── DATA TO USE ──

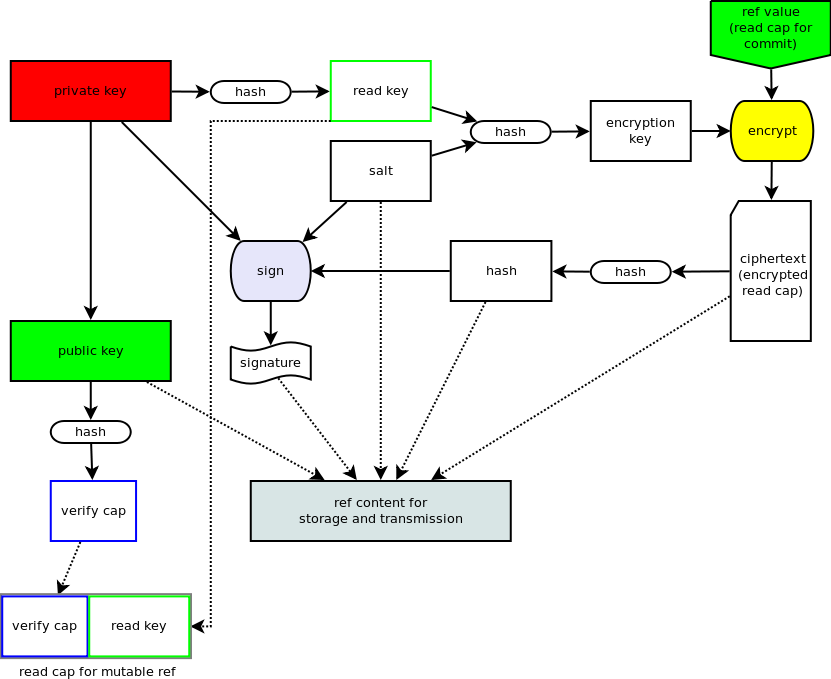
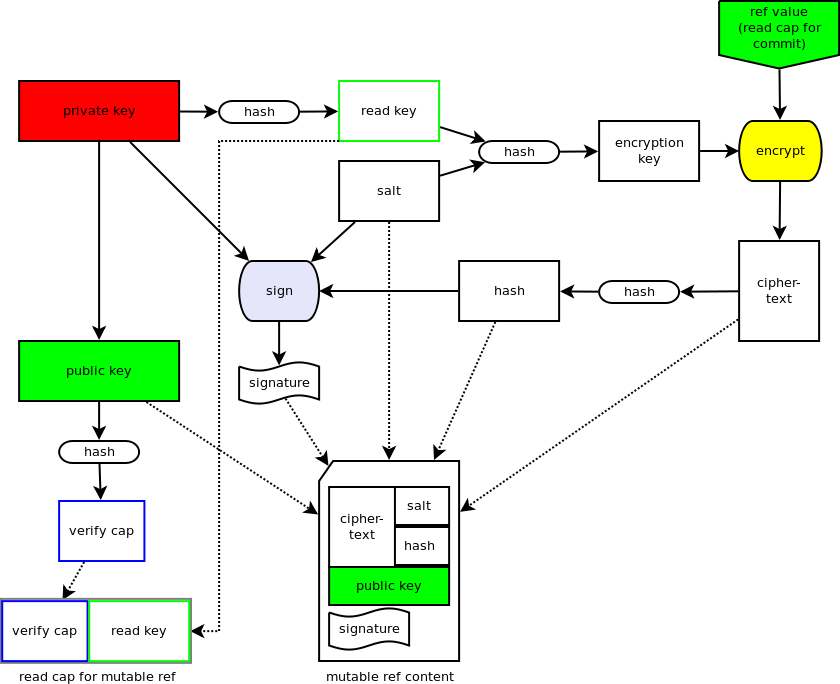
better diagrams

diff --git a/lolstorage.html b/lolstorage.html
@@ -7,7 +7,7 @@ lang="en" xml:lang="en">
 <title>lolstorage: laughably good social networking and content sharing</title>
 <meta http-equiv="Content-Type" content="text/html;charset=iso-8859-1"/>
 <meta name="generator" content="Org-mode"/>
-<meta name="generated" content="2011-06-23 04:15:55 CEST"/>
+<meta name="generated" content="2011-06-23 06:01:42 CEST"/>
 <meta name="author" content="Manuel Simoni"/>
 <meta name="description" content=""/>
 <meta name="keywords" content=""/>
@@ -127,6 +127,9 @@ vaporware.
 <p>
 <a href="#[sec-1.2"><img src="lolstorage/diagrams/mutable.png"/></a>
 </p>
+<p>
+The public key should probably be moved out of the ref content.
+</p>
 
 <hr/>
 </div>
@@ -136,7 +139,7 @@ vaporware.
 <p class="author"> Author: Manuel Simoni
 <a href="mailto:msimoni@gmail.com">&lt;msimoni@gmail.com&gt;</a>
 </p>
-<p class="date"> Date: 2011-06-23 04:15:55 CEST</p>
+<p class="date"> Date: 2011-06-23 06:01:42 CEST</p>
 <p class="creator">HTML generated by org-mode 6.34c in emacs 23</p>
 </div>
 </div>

───

__WORK REQUIRED__: Copy each line in the listing where "content" appears.

__ANSWER SECTION__:
 <title>lolstorage: laughably good social networking and content sharing</title>
 <meta http-equiv="Content-Type" content="text/html;charset=iso-8859-1"/>
 <meta name="generator" content="Org-mode"/>
-<meta name="generated" content="2011-06-23 04:15:55 CEST"/>
+<meta name="generated" content="2011-06-23 06:01:42 CEST"/>
 <meta name="author" content="Manuel Simoni"/>
 <meta name="description" content=""/>
 <meta name="keywords" content=""/>
+The public key should probably be moved out of the ref content.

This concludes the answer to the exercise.